Wendy Davis reports:
A federal judge has ruled that the bulk of a privacy lawsuit against the Internet service provider Wide Open West should go to arbitration.
Wide Open West was among six Internet service providers that partnered with controversial behavioral targeting company NebuAd in 2007 and 2008 to test its ad-serving platform.
Read more on MediaPost. This seems to be another case where an arbitration clause in Terms of Service has been enforced and has come back to bite consumers.
So let’s review: no one reads privacy policies, and some courts recognize that, but when it comes to arbitration clauses buried even deeper in legalese, the courts think those should be binding? Why do they think that a public that doesn’t read privacy policies will read Terms of Service?
Of course, at some point, you get to the, “Well, don’t enforce any contract because ya know, I actually didn’t read it.” But where should the line be?
And is it inherently unfair to consumers to require arbitration on the firm’s home turf? I don’t know how many of my readers have ever been through by arbitration, but I have, and it left me with a very sour taste in my mouth. The firm’s representatives greeted the arbitrator cordially, like old friends, thereby immediately trying to set me up as an “outsider.” They already knew each other, but I didn’t know any of them. The arbitrator conducted himself professionally during the hearing, but after we all left and I realized I had left something in the room, I came back — only to find them all in an ex-parte conversation. I walked out of there, looked at my husband, and said, “I will never go through arbitration again.” And that’s before we even got the decision, which allowed the dealership to use rebuilt parts to fix my defective new car.
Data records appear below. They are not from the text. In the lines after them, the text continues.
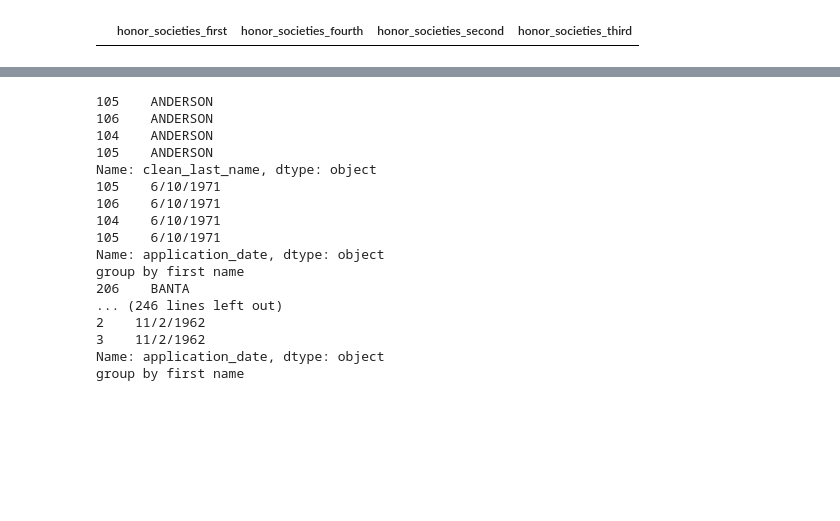
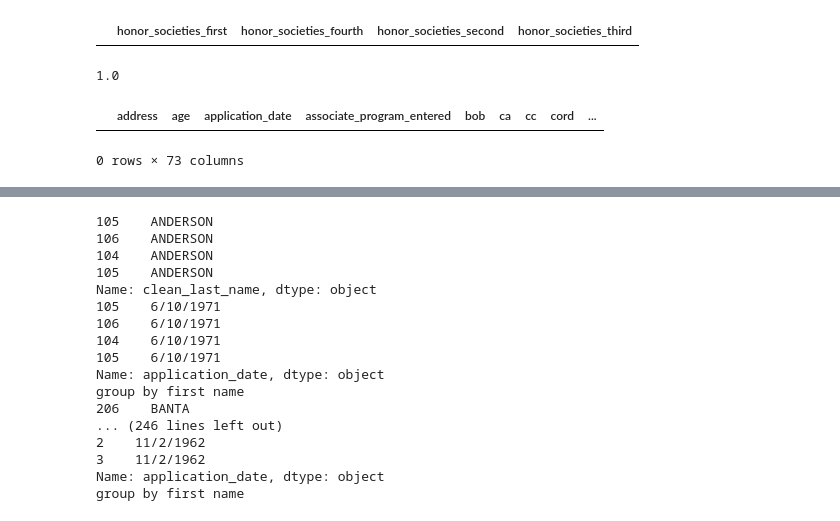
Before and after one commit to Lrraymond13/yellow_beret, a Jupyter notebook: Compile Application Card Raw Data, Dedup and Standardize.ipynb, the cells around one changed output, grey strips where cells are left out. Saved outputs shown, nothing was run; the diff lists cells and outputs as text; code cells hidden in the pictures; blank space fills up the shorter version.

```diff
--- a/Compile Application Card Raw Data, Dedup and Standardize.ipynb
+++ b/Compile Application Card Raw Data, Dedup and Standardize.ipynb
@@ -219,0 +233,4 @@ all_app_short2.loc[hc_mask, 'clean_first_name'] = np.nan
+# %%
+difflib.SequenceMatcher(None, 'QUICKLY', 'QUICKLY').ratio()
+# %% [output]
+1.0
@@ -219,0 +251,5 @@ all_app_short2.loc[hc_mask, 'clean_first_name'] = np.nan
+# %%
+all_app_short2.loc[all_app_short2.school_name_sim > .6, :]
+# %% [output]
+|  | address | age | application_date | associate_program_entered | bob | ca | cc | cord | ... |
+0 rows × 73 columns
```
Also changed, not shown: parts of 12 cells of this notebook.
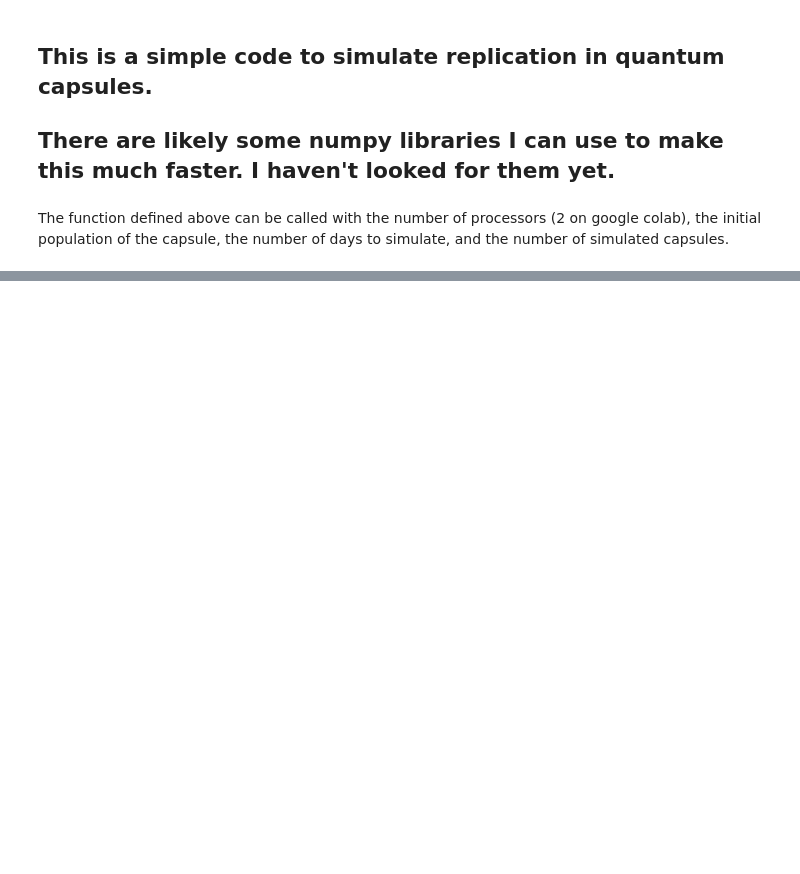
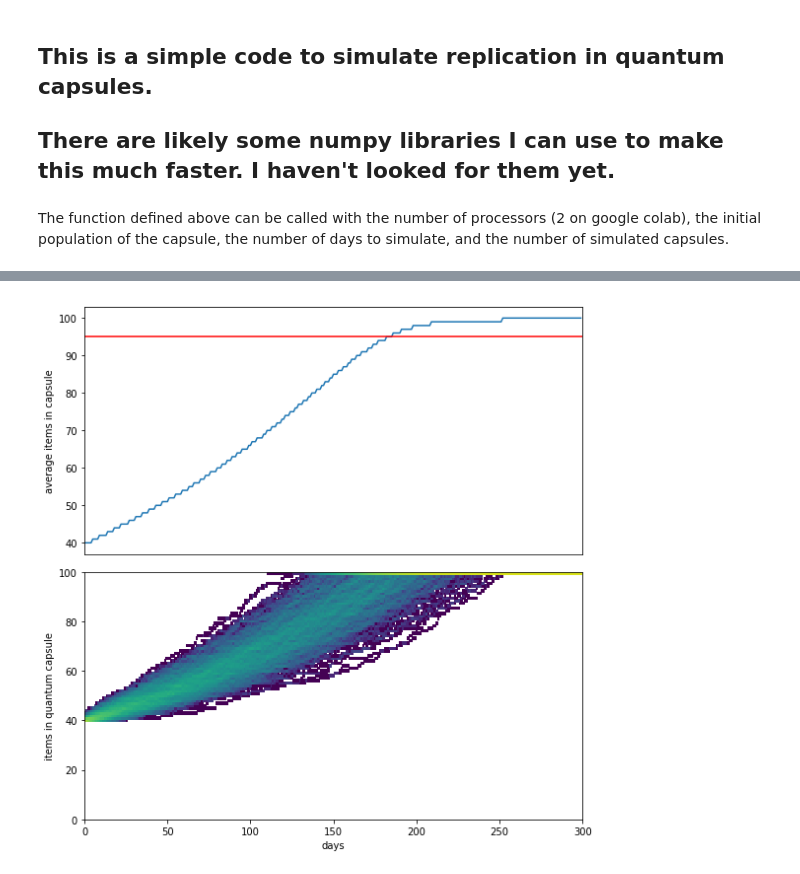
Before and after one commit to bangsudo/bangsudo.github.io, a Jupyter notebook: capsule2.ipynb, the cells around one changed output, grey strips where cells are left out. Cells and saved outputs as stored; diff of their text form; code cells hidden in the pictures; blank space fills up the shorter version.

```diff
--- a/capsule2.ipynb
+++ b/capsule2.ipynb
@@ -106,0 +85,4 @@ plot_qcap_ave(nprocs=2,init_pop=10,days=200,samples=20,rate=0.01)
+# %%
+plot_hurricane(init_pop=40,days=300,samples=500,rate=0.005)
+# %% [output]
+[figure, added]
```
Also changed, not shown: parts of 9 cells of this notebook.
But I’ve meandered. The point is that most of us are unprepared for arbitration and we are unlikely to get significant legal help if lawyers do not have the carrot of fees in a big class action lawsuit. The Wide Open West decision is not precedent-setting in any way, but it reminds us that in a digital world where we do business with many firms located in other states, our means of redress may be more limited that we’d hoped.